[Version comparison data]

::::

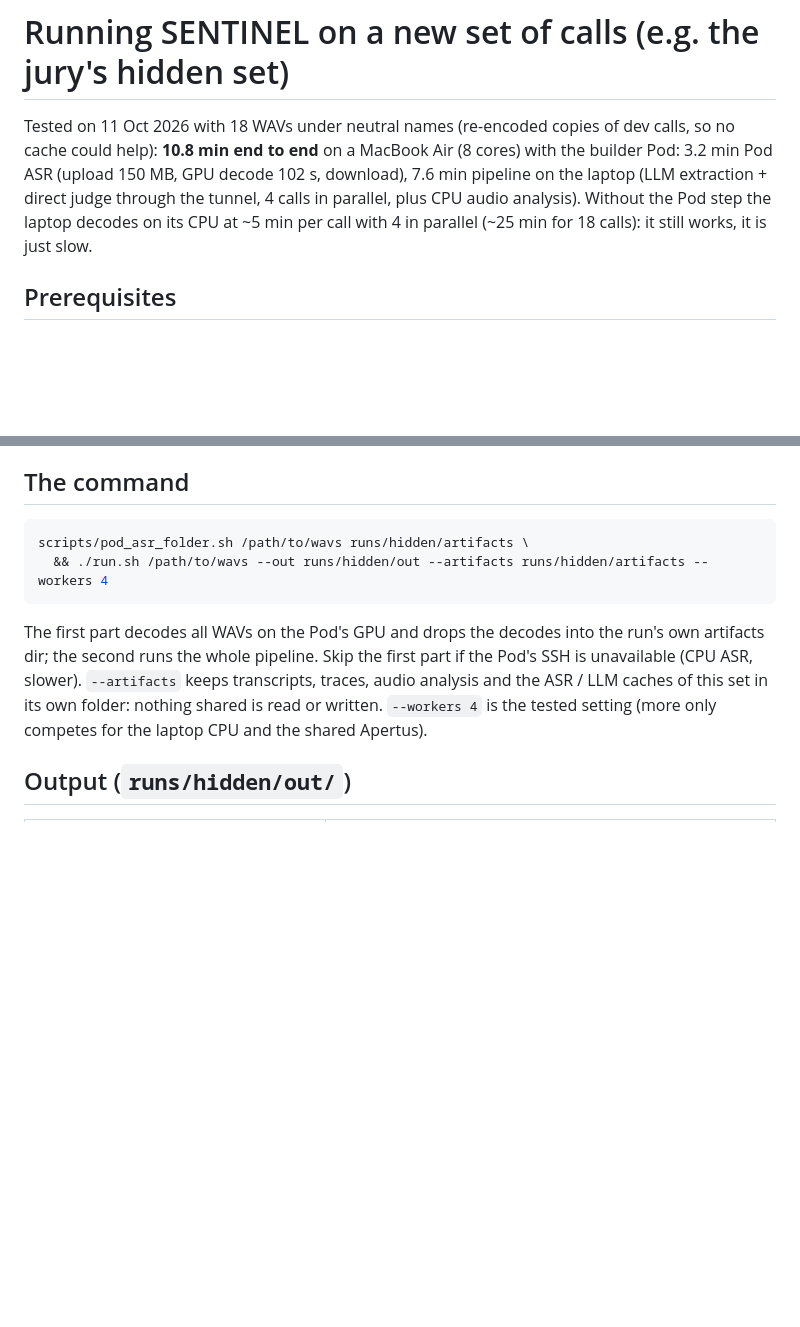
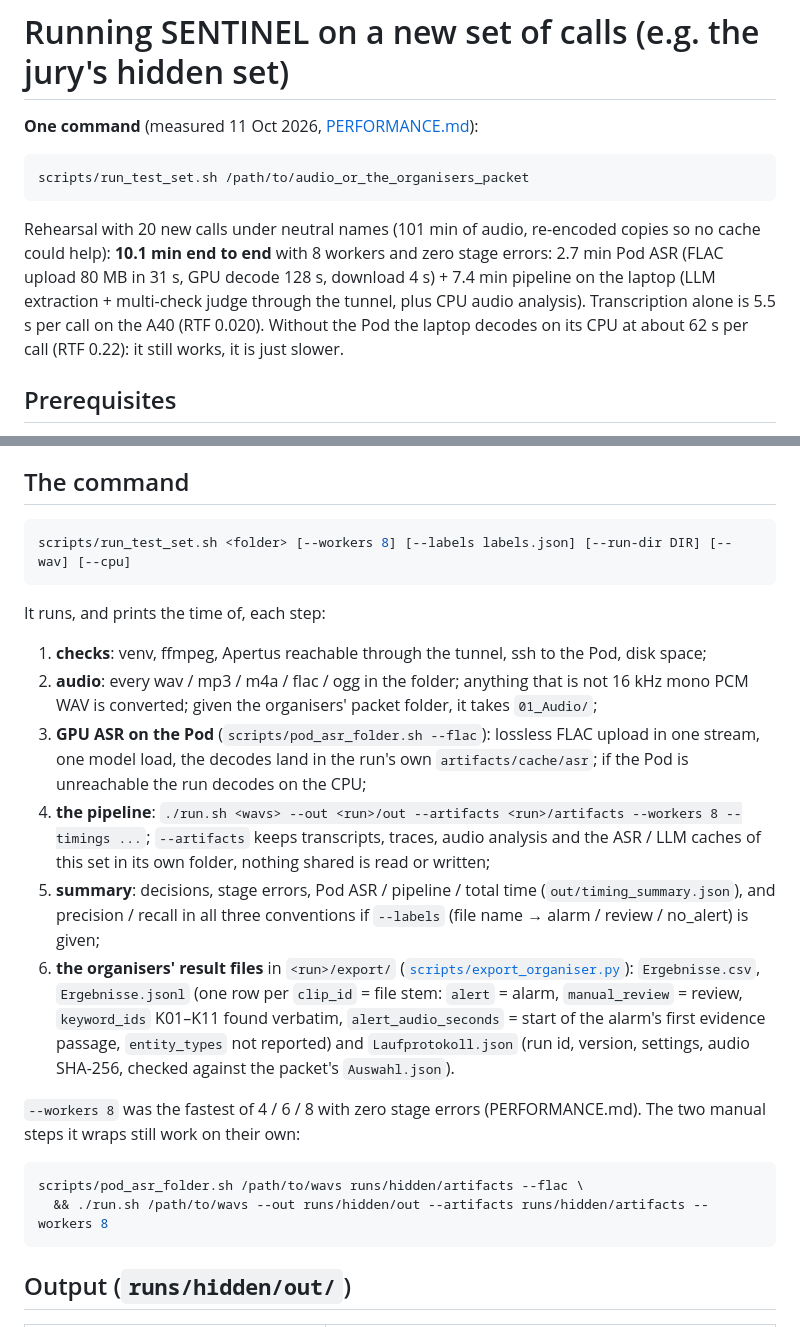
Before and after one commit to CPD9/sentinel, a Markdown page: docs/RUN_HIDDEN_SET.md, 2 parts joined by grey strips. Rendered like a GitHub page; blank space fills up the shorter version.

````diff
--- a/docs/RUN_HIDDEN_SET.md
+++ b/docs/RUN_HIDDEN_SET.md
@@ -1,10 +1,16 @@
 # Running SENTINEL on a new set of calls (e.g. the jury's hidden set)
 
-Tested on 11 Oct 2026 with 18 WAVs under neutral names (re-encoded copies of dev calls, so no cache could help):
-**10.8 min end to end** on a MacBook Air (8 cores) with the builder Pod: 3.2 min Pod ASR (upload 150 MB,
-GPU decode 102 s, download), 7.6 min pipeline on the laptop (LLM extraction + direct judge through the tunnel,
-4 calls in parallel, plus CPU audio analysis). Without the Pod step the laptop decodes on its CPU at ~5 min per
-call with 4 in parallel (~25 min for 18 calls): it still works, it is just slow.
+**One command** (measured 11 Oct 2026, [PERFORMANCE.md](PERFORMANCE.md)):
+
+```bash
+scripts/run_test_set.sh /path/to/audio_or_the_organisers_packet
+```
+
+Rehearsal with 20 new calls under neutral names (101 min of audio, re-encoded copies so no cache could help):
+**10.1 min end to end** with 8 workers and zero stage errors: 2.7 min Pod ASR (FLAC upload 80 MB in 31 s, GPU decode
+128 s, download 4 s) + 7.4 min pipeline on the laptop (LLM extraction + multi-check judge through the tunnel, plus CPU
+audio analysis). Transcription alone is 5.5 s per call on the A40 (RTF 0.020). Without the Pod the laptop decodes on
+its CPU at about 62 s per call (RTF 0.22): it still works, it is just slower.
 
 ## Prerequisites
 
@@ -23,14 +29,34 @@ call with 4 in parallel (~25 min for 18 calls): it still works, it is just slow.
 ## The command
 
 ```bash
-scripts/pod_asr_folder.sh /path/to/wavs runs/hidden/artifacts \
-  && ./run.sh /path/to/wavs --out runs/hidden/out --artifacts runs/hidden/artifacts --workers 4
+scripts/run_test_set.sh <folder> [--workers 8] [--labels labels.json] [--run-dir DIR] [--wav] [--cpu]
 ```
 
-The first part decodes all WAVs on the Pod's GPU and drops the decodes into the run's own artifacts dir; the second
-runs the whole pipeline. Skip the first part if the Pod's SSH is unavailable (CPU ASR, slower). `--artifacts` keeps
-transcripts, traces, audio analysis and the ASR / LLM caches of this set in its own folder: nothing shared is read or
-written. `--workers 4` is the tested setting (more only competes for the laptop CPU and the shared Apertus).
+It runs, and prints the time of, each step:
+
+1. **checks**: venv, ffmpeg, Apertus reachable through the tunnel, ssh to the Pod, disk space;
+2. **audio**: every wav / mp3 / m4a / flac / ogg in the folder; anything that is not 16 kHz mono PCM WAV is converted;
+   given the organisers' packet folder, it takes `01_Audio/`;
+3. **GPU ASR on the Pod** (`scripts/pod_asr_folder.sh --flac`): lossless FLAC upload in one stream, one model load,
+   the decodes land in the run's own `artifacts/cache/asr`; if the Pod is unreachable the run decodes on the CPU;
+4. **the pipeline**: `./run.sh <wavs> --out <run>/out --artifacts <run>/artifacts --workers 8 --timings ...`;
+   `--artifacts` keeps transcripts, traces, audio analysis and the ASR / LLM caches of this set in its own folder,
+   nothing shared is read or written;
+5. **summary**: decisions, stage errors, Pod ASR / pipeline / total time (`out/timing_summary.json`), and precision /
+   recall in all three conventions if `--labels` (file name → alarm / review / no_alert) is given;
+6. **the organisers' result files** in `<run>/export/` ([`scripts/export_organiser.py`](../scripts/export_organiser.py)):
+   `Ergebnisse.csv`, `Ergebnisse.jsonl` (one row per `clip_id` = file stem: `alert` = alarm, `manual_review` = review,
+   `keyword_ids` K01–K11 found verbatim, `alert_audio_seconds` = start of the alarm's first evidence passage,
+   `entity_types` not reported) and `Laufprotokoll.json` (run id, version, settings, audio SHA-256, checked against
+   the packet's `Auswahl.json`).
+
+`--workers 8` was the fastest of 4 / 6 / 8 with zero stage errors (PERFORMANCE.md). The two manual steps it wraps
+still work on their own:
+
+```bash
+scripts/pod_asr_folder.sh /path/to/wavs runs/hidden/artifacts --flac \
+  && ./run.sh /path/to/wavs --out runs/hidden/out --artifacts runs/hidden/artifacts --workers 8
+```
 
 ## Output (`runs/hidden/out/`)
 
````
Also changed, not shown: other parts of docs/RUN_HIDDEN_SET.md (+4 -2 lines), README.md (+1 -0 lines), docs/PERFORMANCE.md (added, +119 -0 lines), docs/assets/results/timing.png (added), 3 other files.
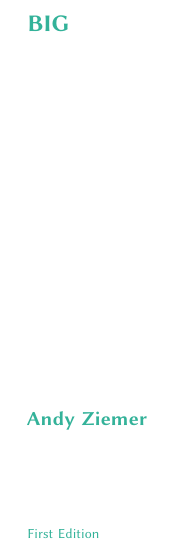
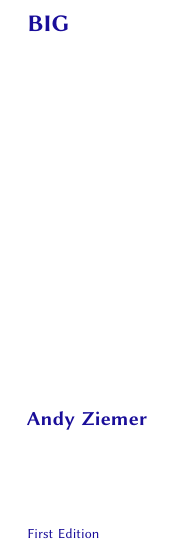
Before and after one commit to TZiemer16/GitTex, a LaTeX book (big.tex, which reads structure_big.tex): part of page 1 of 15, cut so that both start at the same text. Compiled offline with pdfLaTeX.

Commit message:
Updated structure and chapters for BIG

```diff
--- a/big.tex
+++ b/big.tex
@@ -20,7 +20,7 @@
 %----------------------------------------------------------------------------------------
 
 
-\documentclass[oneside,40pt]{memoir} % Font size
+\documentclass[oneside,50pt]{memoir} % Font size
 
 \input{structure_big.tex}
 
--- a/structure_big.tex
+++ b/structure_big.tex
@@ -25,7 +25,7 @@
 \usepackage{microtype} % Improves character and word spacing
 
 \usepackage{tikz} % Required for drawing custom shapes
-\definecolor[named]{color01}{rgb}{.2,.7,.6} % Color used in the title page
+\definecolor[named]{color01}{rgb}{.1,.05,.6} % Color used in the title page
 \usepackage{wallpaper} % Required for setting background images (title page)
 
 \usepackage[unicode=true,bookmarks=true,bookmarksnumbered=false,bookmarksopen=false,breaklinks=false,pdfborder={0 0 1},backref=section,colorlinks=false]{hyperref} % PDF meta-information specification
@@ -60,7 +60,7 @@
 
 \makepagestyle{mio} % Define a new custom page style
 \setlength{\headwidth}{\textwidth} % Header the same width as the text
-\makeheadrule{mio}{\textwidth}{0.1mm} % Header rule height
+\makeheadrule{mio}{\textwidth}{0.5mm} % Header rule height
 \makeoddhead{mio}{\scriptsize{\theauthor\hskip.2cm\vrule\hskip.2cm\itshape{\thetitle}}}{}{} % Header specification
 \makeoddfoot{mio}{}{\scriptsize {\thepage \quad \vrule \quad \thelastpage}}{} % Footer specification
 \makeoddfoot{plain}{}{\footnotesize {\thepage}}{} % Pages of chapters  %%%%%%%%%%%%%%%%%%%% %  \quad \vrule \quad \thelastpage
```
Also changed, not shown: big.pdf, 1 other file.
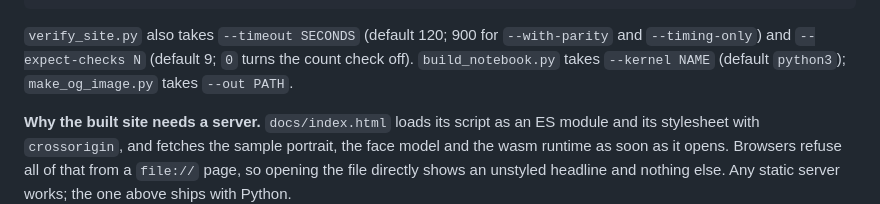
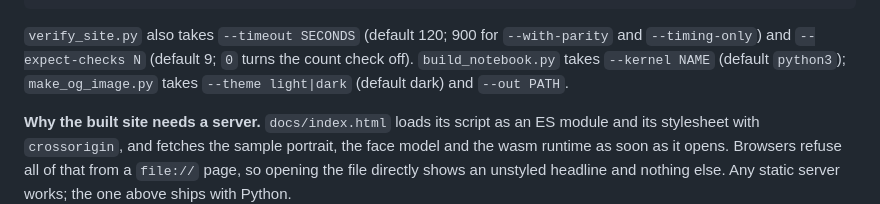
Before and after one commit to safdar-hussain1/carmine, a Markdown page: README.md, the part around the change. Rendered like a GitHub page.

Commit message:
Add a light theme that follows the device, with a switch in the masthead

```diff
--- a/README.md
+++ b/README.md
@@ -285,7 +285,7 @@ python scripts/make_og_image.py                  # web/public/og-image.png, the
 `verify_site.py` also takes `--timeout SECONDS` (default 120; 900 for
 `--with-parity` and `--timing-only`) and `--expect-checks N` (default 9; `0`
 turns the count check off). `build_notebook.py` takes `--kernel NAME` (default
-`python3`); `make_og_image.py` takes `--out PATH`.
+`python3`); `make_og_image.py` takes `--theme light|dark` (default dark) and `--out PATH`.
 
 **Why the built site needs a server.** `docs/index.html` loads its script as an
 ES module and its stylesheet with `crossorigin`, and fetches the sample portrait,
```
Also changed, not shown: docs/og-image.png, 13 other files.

::::

- [Work instructions] Copy the records shown above in their entirety and exactly; images are to be left out.

- [Exercise solution]
Before and after one commit to CPD9/sentinel, a Markdown page: docs/RUN_HIDDEN_SET.md, 2 parts joined by grey strips. Rendered like a GitHub page; blank space fills up the shorter version.

````diff
--- a/docs/RUN_HIDDEN_SET.md
+++ b/docs/RUN_HIDDEN_SET.md
@@ -1,10 +1,16 @@
 # Running SENTINEL on a new set of calls (e.g. the jury's hidden set)
 
-Tested on 11 Oct 2026 with 18 WAVs under neutral names (re-encoded copies of dev calls, so no cache could help):
-**10.8 min end to end** on a MacBook Air (8 cores) with the builder Pod: 3.2 min Pod ASR (upload 150 MB,
-GPU decode 102 s, download), 7.6 min pipeline on the laptop (LLM extraction + direct judge through the tunnel,
-4 calls in parallel, plus CPU audio analysis). Without the Pod step the laptop decodes on its CPU at ~5 min per
-call with 4 in parallel (~25 min for 18 calls): it still works, it is just slow.
+**One command** (measured 11 Oct 2026, [PERFORMANCE.md](PERFORMANCE.md)):
+
+```bash
+scripts/run_test_set.sh /path/to/audio_or_the_organisers_packet
+```
+
+Rehearsal with 20 new calls under neutral names (101 min of audio, re-encoded copies so no cache could help):
+**10.1 min end to end** with 8 workers and zero stage errors: 2.7 min Pod ASR (FLAC upload 80 MB in 31 s, GPU decode
+128 s, download 4 s) + 7.4 min pipeline on the laptop (LLM extraction + multi-check judge through the tunnel, plus CPU
+audio analysis). Transcription alone is 5.5 s per call on the A40 (RTF 0.020). Without the Pod the laptop decodes on
+its CPU at about 62 s per call (RTF 0.22): it still works, it is just slower.
 
 ## Prerequisites
 
@@ -23,14 +29,34 @@ call with 4 in parallel (~25 min for 18 calls): it still works, it is just slow.
 ## The command
 
 ```bash
-scripts/pod_asr_folder.sh /path/to/wavs runs/hidden/artifacts \
-  && ./run.sh /path/to/wavs --out runs/hidden/out --artifacts runs/hidden/artifacts --workers 4
+scripts/run_test_set.sh <folder> [--workers 8] [--labels labels.json] [--run-dir DIR] [--wav] [--cpu]
 ```
 
-The first part decodes all WAVs on the Pod's GPU and drops the decodes into the run's own artifacts dir; the second
-runs the whole pipeline. Skip the first part if the Pod's SSH is unavailable (CPU ASR, slower). `--artifacts` keeps
-transcripts, traces, audio analysis and the ASR / LLM caches of this set in its own folder: nothing shared is read or
-written. `--workers 4` is the tested setting (more only competes for the laptop CPU and the shared Apertus).
+It runs, and prints the time of, each step:
+
+1. **checks**: venv, ffmpeg, Apertus reachable through the tunnel, ssh to the Pod, disk space;
+2. **audio**: every wav / mp3 / m4a / flac / ogg in the folder; anything that is not 16 kHz mono PCM WAV is converted;
+   given the organisers' packet folder, it takes `01_Audio/`;
+3. **GPU ASR on the Pod** (`scripts/pod_asr_folder.sh --flac`): lossless FLAC upload in one stream, one model load,
+   the decodes land in the run's own `artifacts/cache/asr`; if the Pod is unreachable the run decodes on the CPU;
+4. **the pipeline**: `./run.sh <wavs> --out <run>/out --artifacts <run>/artifacts --workers 8 --timings ...`;
+   `--artifacts` keeps transcripts, traces, audio analysis and the ASR / LLM caches of this set in its own folder,
+   nothing shared is read or written;
+5. **summary**: decisions, stage errors, Pod ASR / pipeline / total time (`out/timing_summary.json`), and precision /
+   recall in all three conventions if `--labels` (file name → alarm / review / no_alert) is given;
+6. **the organisers' result files** in `<run>/export/` ([`scripts/export_organiser.py`](../scripts/export_organiser.py)):
+   `Ergebnisse.csv`, `Ergebnisse.jsonl` (one row per `clip_id` = file stem: `alert` = alarm, `manual_review` = review,
+   `keyword_ids` K01–K11 found verbatim, `alert_audio_seconds` = start of the alarm's first evidence passage,
+   `entity_types` not reported) and `Laufprotokoll.json` (run id, version, settings, audio SHA-256, checked against
+   the packet's `Auswahl.json`).
+
+`--workers 8` was the fastest of 4 / 6 / 8 with zero stage errors (PERFORMANCE.md). The two manual steps it wraps
+still work on their own:
+
+```bash
+scripts/pod_asr_folder.sh /path/to/wavs runs/hidden/artifacts --flac \
+  && ./run.sh /path/to/wavs --out runs/hidden/out --artifacts runs/hidden/artifacts --workers 8
+```
 
 ## Output (`runs/hidden/out/`)
 
````
Also changed, not shown: other parts of docs/RUN_HIDDEN_SET.md (+4 -2 lines), README.md (+1 -0 lines), docs/PERFORMANCE.md (added, +119 -0 lines), docs/assets/results/timing.png (added), 3 other files.
Before and after one commit to TZiemer16/GitTex, a LaTeX book (big.tex, which reads structure_big.tex): part of page 1 of 15, cut so that both start at the same text. Compiled offline with pdfLaTeX.

Commit message:
Updated structure and chapters for BIG

```diff
--- a/big.tex
+++ b/big.tex
@@ -20,7 +20,7 @@
 %----------------------------------------------------------------------------------------
 
 
-\documentclass[oneside,40pt]{memoir} % Font size
+\documentclass[oneside,50pt]{memoir} % Font size
 
 \input{structure_big.tex}
 
--- a/structure_big.tex
+++ b/structure_big.tex
@@ -25,7 +25,7 @@
 \usepackage{microtype} % Improves character and word spacing
 
 \usepackage{tikz} % Required for drawing custom shapes
-\definecolor[named]{color01}{rgb}{.2,.7,.6} % Color used in the title page
+\definecolor[named]{color01}{rgb}{.1,.05,.6} % Color used in the title page
 \usepackage{wallpaper} % Required for setting background images (title page)
 
 \usepackage[unicode=true,bookmarks=true,bookmarksnumbered=false,bookmarksopen=false,breaklinks=false,pdfborder={0 0 1},backref=section,colorlinks=false]{hyperref} % PDF meta-information specification
@@ -60,7 +60,7 @@
 
 \makepagestyle{mio} % Define a new custom page style
 \setlength{\headwidth}{\textwidth} % Header the same width as the text
-\makeheadrule{mio}{\textwidth}{0.1mm} % Header rule height
+\makeheadrule{mio}{\textwidth}{0.5mm} % Header rule height
 \makeoddhead{mio}{\scriptsize{\theauthor\hskip.2cm\vrule\hskip.2cm\itshape{\thetitle}}}{}{} % Header specification
 \makeoddfoot{mio}{}{\scriptsize {\thepage \quad \vrule \quad \thelastpage}}{} % Footer specification
 \makeoddfoot{plain}{}{\footnotesize {\thepage}}{} % Pages of chapters  %%%%%%%%%%%%%%%%%%%% %  \quad \vrule \quad \thelastpage
```
Also changed, not shown: big.pdf, 1 other file.
Before and after one commit to safdar-hussain1/carmine, a Markdown page: README.md, the part around the change. Rendered like a GitHub page.

Commit message:
Add a light theme that follows the device, with a switch in the masthead

```diff
--- a/README.md
+++ b/README.md
@@ -285,7 +285,7 @@ python scripts/make_og_image.py                  # web/public/og-image.png, the
 `verify_site.py` also takes `--timeout SECONDS` (default 120; 900 for
 `--with-parity` and `--timing-only`) and `--expect-checks N` (default 9; `0`
 turns the count check off). `build_notebook.py` takes `--kernel NAME` (default
-`python3`); `make_og_image.py` takes `--out PATH`.
+`python3`); `make_og_image.py` takes `--theme light|dark` (default dark) and `--out PATH`.
 
 **Why the built site needs a server.** `docs/index.html` loads its script as an
 ES module and its stylesheet with `crossorigin`, and fetches the sample portrait,
```
Also changed, not shown: docs/og-image.png, 13 other files.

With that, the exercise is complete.